◆ Exercise prompt ◆
Each line below is to be copied exactly as it appears.

[[ Source data open ]]

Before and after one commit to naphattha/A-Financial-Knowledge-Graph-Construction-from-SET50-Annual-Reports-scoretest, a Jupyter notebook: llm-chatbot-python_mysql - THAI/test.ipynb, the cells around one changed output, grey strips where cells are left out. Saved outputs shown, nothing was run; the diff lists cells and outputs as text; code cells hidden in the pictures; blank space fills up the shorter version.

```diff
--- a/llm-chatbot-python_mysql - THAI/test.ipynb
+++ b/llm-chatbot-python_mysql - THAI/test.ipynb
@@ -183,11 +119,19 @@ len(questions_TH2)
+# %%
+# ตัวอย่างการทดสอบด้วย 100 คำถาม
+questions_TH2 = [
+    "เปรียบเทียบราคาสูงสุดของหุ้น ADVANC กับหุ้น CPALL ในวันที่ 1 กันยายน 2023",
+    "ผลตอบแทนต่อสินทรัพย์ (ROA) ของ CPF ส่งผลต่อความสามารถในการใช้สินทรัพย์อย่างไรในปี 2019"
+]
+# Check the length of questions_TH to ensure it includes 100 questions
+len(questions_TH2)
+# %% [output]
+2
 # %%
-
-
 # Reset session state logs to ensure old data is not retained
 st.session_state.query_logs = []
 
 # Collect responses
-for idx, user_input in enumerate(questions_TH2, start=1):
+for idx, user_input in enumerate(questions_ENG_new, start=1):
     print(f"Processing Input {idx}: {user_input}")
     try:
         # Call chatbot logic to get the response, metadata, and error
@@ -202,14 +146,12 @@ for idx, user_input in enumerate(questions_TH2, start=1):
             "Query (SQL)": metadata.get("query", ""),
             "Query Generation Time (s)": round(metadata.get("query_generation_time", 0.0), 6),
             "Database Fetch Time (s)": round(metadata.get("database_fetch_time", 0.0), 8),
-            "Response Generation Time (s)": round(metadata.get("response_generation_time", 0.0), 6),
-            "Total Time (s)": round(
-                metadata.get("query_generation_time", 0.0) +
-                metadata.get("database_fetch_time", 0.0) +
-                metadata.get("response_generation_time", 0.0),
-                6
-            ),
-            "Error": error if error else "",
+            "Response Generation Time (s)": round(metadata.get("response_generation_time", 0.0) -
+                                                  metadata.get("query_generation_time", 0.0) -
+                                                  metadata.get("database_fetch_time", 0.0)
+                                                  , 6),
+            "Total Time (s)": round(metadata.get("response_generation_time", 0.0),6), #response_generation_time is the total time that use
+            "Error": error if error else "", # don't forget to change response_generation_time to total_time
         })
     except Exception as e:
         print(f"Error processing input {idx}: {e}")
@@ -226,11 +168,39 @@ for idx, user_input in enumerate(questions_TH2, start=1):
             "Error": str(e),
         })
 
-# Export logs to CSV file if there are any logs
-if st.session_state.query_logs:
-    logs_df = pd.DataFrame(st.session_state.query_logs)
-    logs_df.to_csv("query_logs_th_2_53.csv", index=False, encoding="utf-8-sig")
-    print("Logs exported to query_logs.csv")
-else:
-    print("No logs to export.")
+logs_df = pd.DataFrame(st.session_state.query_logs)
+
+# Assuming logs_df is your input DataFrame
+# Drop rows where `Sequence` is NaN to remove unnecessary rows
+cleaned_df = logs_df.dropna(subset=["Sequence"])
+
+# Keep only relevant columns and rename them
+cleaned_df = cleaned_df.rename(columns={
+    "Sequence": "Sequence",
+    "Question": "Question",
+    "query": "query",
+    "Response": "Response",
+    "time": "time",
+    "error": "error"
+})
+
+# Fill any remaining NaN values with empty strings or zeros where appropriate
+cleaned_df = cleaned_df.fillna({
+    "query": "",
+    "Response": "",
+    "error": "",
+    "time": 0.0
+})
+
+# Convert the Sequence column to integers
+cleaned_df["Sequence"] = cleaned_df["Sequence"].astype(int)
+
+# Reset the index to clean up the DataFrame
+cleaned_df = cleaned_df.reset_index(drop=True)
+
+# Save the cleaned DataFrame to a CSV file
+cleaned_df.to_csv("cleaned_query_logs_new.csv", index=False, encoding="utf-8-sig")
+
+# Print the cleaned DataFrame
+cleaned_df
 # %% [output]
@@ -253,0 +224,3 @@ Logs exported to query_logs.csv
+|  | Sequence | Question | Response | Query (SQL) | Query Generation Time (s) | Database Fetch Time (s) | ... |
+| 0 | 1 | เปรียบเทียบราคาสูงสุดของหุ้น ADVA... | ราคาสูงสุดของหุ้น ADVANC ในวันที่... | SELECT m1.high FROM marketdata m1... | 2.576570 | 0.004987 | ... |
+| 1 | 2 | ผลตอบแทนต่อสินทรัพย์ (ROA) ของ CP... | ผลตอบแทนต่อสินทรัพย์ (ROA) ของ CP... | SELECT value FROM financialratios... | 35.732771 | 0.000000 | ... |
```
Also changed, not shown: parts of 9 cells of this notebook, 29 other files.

[[ Source data closed ]]

◆ Exercise result ◆
Before and after one commit to naphattha/A-Financial-Knowledge-Graph-Construction-from-SET50-Annual-Reports-scoretest, a Jupyter notebook: llm-chatbot-python_mysql - THAI/test.ipynb, the cells around one changed output, grey strips where cells are left out. Saved outputs shown, nothing was run; the diff lists cells and outputs as text; code cells hidden in the pictures; blank space fills up the shorter version.

```diff
--- a/llm-chatbot-python_mysql - THAI/test.ipynb
+++ b/llm-chatbot-python_mysql - THAI/test.ipynb
@@ -183,11 +119,19 @@ len(questions_TH2)
+# %%
+# ตัวอย่างการทดสอบด้วย 100 คำถาม
+questions_TH2 = [
+    "เปรียบเทียบราคาสูงสุดของหุ้น ADVANC กับหุ้น CPALL ในวันที่ 1 กันยายน 2023",
+    "ผลตอบแทนต่อสินทรัพย์ (ROA) ของ CPF ส่งผลต่อความสามารถในการใช้สินทรัพย์อย่างไรในปี 2019"
+]
+# Check the length of questions_TH to ensure it includes 100 questions
+len(questions_TH2)
+# %% [output]
+2
 # %%
-
-
 # Reset session state logs to ensure old data is not retained
 st.session_state.query_logs = []
 
 # Collect responses
-for idx, user_input in enumerate(questions_TH2, start=1):
+for idx, user_input in enumerate(questions_ENG_new, start=1):
     print(f"Processing Input {idx}: {user_input}")
     try:
         # Call chatbot logic to get the response, metadata, and error
@@ -202,14 +146,12 @@ for idx, user_input in enumerate(questions_TH2, start=1):
             "Query (SQL)": metadata.get("query", ""),
             "Query Generation Time (s)": round(metadata.get("query_generation_time", 0.0), 6),
             "Database Fetch Time (s)": round(metadata.get("database_fetch_time", 0.0), 8),
-            "Response Generation Time (s)": round(metadata.get("response_generation_time", 0.0), 6),
-            "Total Time (s)": round(
-                metadata.get("query_generation_time", 0.0) +
-                metadata.get("database_fetch_time", 0.0) +
-                metadata.get("response_generation_time", 0.0),
-                6
-            ),
-            "Error": error if error else "",
+            "Response Generation Time (s)": round(metadata.get("response_generation_time", 0.0) -
+                                                  metadata.get("query_generation_time", 0.0) -
+                                                  metadata.get("database_fetch_time", 0.0)
+                                                  , 6),
+            "Total Time (s)": round(metadata.get("response_generation_time", 0.0),6), #response_generation_time is the total time that use
+            "Error": error if error else "", # don't forget to change response_generation_time to total_time
         })
     except Exception as e:
         print(f"Error processing input {idx}: {e}")
@@ -226,11 +168,39 @@ for idx, user_input in enumerate(questions_TH2, start=1):
             "Error": str(e),
         })
 
-# Export logs to CSV file if there are any logs
-if st.session_state.query_logs:
-    logs_df = pd.DataFrame(st.session_state.query_logs)
-    logs_df.to_csv("query_logs_th_2_53.csv", index=False, encoding="utf-8-sig")
-    print("Logs exported to query_logs.csv")
-else:
-    print("No logs to export.")
+logs_df = pd.DataFrame(st.session_state.query_logs)
+
+# Assuming logs_df is your input DataFrame
+# Drop rows where `Sequence` is NaN to remove unnecessary rows
+cleaned_df = logs_df.dropna(subset=["Sequence"])
+
+# Keep only relevant columns and rename them
+cleaned_df = cleaned_df.rename(columns={
+    "Sequence": "Sequence",
+    "Question": "Question",
+    "query": "query",
+    "Response": "Response",
+    "time": "time",
+    "error": "error"
+})
+
+# Fill any remaining NaN values with empty strings or zeros where appropriate
+cleaned_df = cleaned_df.fillna({
+    "query": "",
+    "Response": "",
+    "error": "",
+    "time": 0.0
+})
+
+# Convert the Sequence column to integers
+cleaned_df["Sequence"] = cleaned_df["Sequence"].astype(int)
+
+# Reset the index to clean up the DataFrame
+cleaned_df = cleaned_df.reset_index(drop=True)
+
+# Save the cleaned DataFrame to a CSV file
+cleaned_df.to_csv("cleaned_query_logs_new.csv", index=False, encoding="utf-8-sig")
+
+# Print the cleaned DataFrame
+cleaned_df
 # %% [output]
@@ -253,0 +224,3 @@ Logs exported to query_logs.csv
+|  | Sequence | Question | Response | Query (SQL) | Query Generation Time (s) | Database Fetch Time (s) | ... |
+| 0 | 1 | เปรียบเทียบราคาสูงสุดของหุ้น ADVA... | ราคาสูงสุดของหุ้น ADVANC ในวันที่... | SELECT m1.high FROM marketdata m1... | 2.576570 | 0.004987 | ... |
+| 1 | 2 | ผลตอบแทนต่อสินทรัพย์ (ROA) ของ CP... | ผลตอบแทนต่อสินทรัพย์ (ROA) ของ CP... | SELECT value FROM financialratios... | 35.732771 | 0.000000 | ... |
```
Also changed, not shown: parts of 9 cells of this notebook, 29 other files.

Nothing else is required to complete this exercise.